Omar Mateen, the 29-year-old man police say killed nearly 50 people at a gay nightclub in Orlando, Florida, on Sunday, was only psychologically tested by the security company he worked for one time — nine years ago, the Guardian reported exclusively Tuesday. G4S records reviewed by the news outlet showed Mateen got an "above average rating" on the Minnesota Multiphasic Personality Inventory test when he was hired. He did not require a clinical follow-up session.
Mateen worked for G4S, a global security company with more than 610,000 employees, from 2007 until early Sunday morning, when he was killed in a shootout with law enforcement at Orlando's Pulse nightclub. Mateen opened fire outside of the building at 2 a.m. EDT, then went inside, took hostages and continued shooting. At one point, he called 911 and pledged his allegiance to the Islamic State group.

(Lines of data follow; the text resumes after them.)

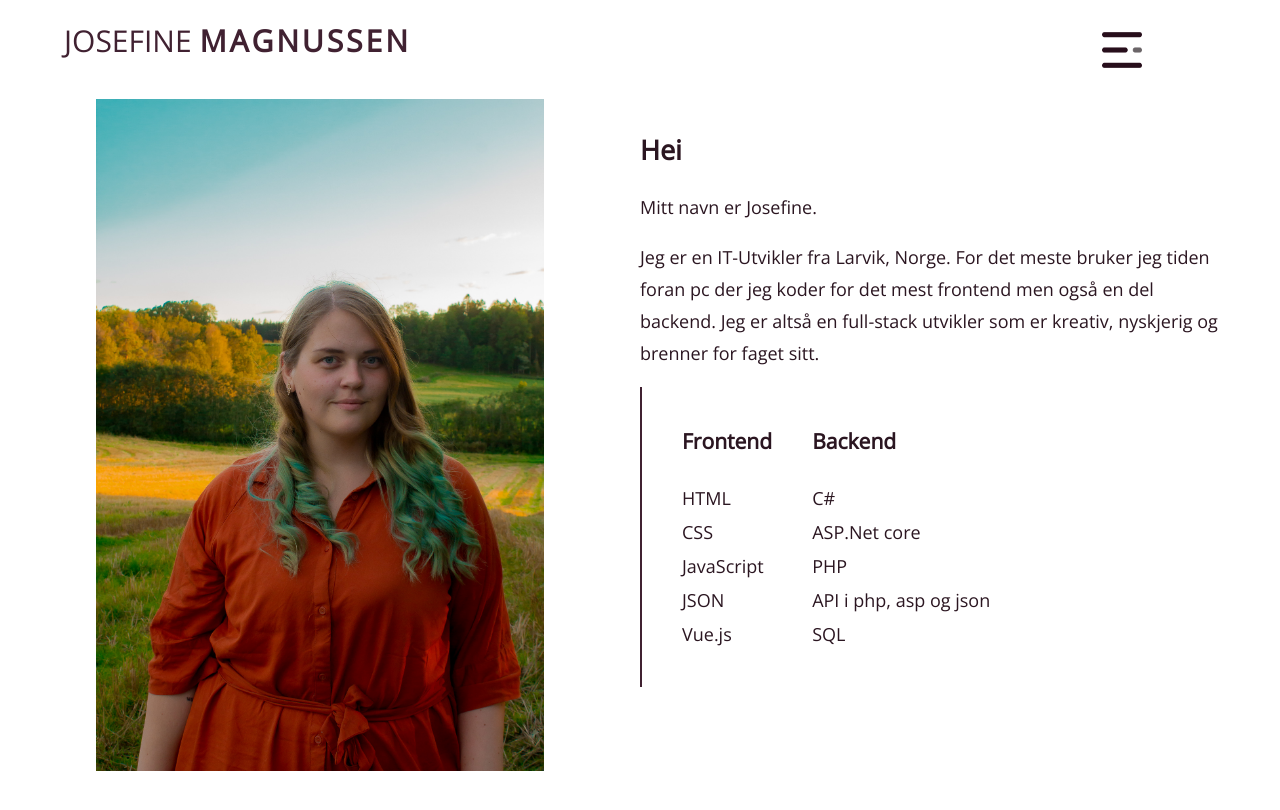
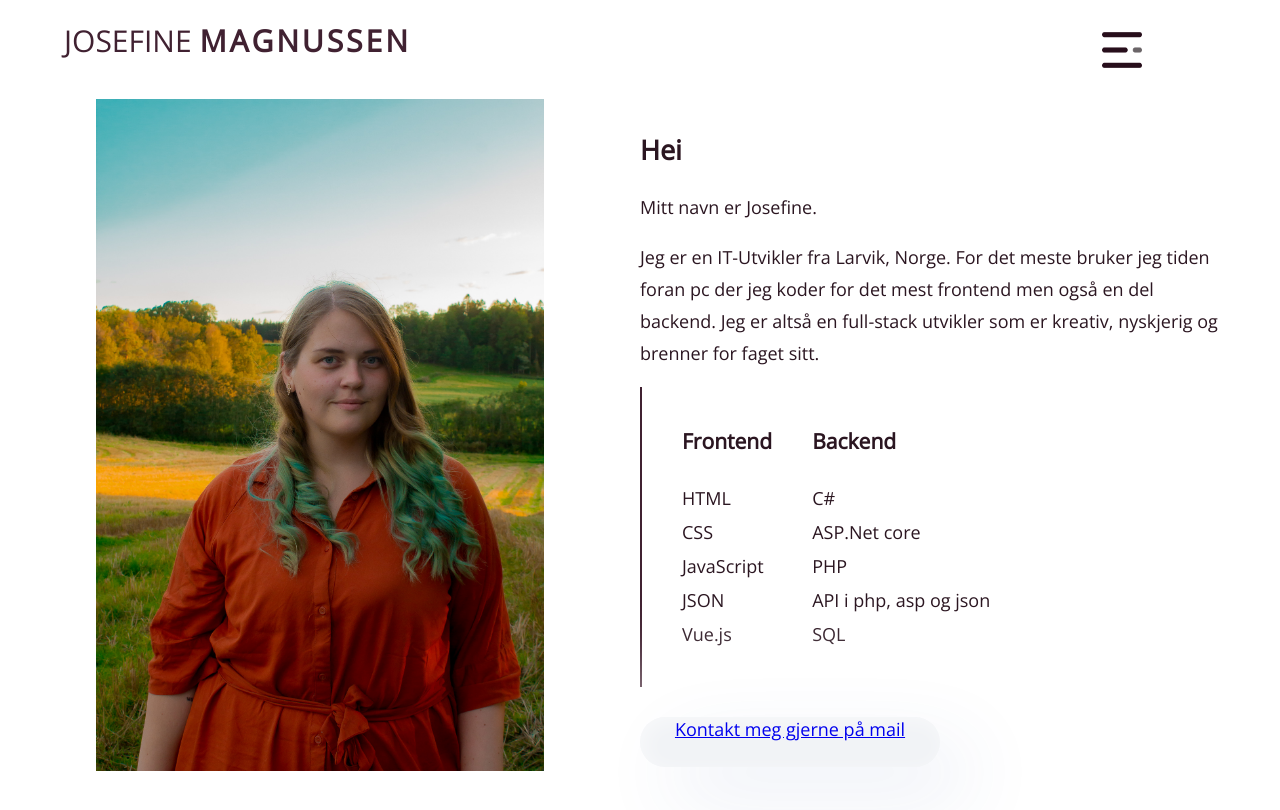
Before and after one commit to JosefineFH/JosefineMagnussenWebPage, a Vue app: page / in a window 1280 px wide. Shown: the top 810 px of the page. Built offline with nearby package versions, Linux system fonts and the light colour scheme.

Commit message:
new stuff

```diff
--- a/src/components/Main.vue
+++ b/src/components/Main.vue
@@ -1,11 +1,7 @@
 <template>
   <main class="container">
     <div class="grid-item">
-      <img
-        class="image"
-        src="../assets/images/Josefine Magnussen.jpg"
-        alt="Josefine Magnussen"
-      />
+      <img class="image" src="../assets/images/Josefine Magnussen.jpg" alt="Josefine Magnussen" />
     </div>
     <div class="grid-text">
       <h2>Hei</h2>
@@ -35,6 +31,16 @@
           <li>SQL</li>
         </ul>
       </div>
+      <div class="container-text">
+        <div class="contact-button">
+          <a href="mailto:josefine.magnussen@hotmail.com" target="_top">Kontakt meg gjerne på mail</a>
+        </div>
+        <!-- <div class="contact-button">
+          <router-link class="link" to="/Projects">
+            <span @click="showNavbar = false">Eller se prosjektene mine her.</span>
+          </router-link>
+        </div> -->
+      </div>
       <div class="footer"></div>
     </div>
   </main>
@@ -50,21 +56,23 @@ main {
   display: grid;
   grid-template-columns: 1fr 1fr;
   grid-template-rows: 1fr;
-  /* grid-gap: 10px; */
   grid-template-areas: "image content";
-    margin-bottom: 150px;
+  margin-bottom: 150px;
+}
 
-
-}
 .grid-item {
   grid-area: image;
 }
+
 .grid-text {
   grid-area: content;
   color: #2b1621;
   height: 300px;
   padding-right: 60px;
-
+  margin-bottom: 200px;
+}
+.container-text {
+  padding-top: 30px;
 }
 
 img {
@@ -91,9 +99,19 @@ li {
   border-left: 2px solid #402131;
   height: 300px;
 }
+.contact-button {
+  position: absolute;
+  width: 300px;
+  height: 50px;
+text-align: center;
+  background: #f1f3f6;
+  box-shadow: 30px 30px 80px rgba(55, 84, 170, 0.1), -30px -30px 80px #ffffff,
+    inset 4px 4px 20px rgba(255, 255, 255, 0.5);
+  border-radius: 108px;
+}
 
 @media only screen and (max-width: 800px) {
-  .footer{
+  .footer {
     padding-bottom: 150px;
   }
   body {
@@ -109,7 +127,6 @@ li {
     grid-template-areas:
       "image"
       "content";
-
   }
   .grid-text {
     grid-area: content;
```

In the wake of the massacre, investigators have been looking into Mateen's history and mental state. David Gilroy, who worked with Mateen at G4S, told Florida Today the gunman used homophobic insults and sent Gilroy dozens of unwanted text messages.
"I quit because everything he said was toxic, and the company wouldn't do anything," Gilroy said. "This guy was unhinged and unstable. He talked of killing people."
But G4S told Reuters Gilroy didn't file any complaints against Mateen and that it had screened the shooter twice, checking his criminal record and verifying his ID. Mateen was interviewed by the FBI twice, in 2013 and 2014. The Guardian reported G4S did not test Mateen again after learning about his FBI interactions.
Other opinions on Mateen's behavior varied. Eleanora Dorsi, who lived in the neighborhood he guarded, told Florida Today he was a polite gentleman. Meanwhile, Mateen's ex-wife, Sitora Yusifiy, told the Washington Post he was abusive. “He was not a stable person,” she said. “He beat me. He would just come home and start beating me up because the laundry wasn’t finished or something like that.”
Orlando Police Chief John Mina has said Mateen was "cool and calm" while communicating with police Sunday during the killings.
In any event, the connection between mental illness and gun violence remains under debate. "Mass shootings represent national awakenings and moments when seeming political or social adversaries might come together to find common ground, whether guns are allowed, regulated or banned," researchers from Vanderbilt University wrote in a study published last year. "Doing so, however, means recognizing that gun crimes, mental illnesses, social networks and gun access issues are complexly interrelated, and not reducible to simple cause and effect."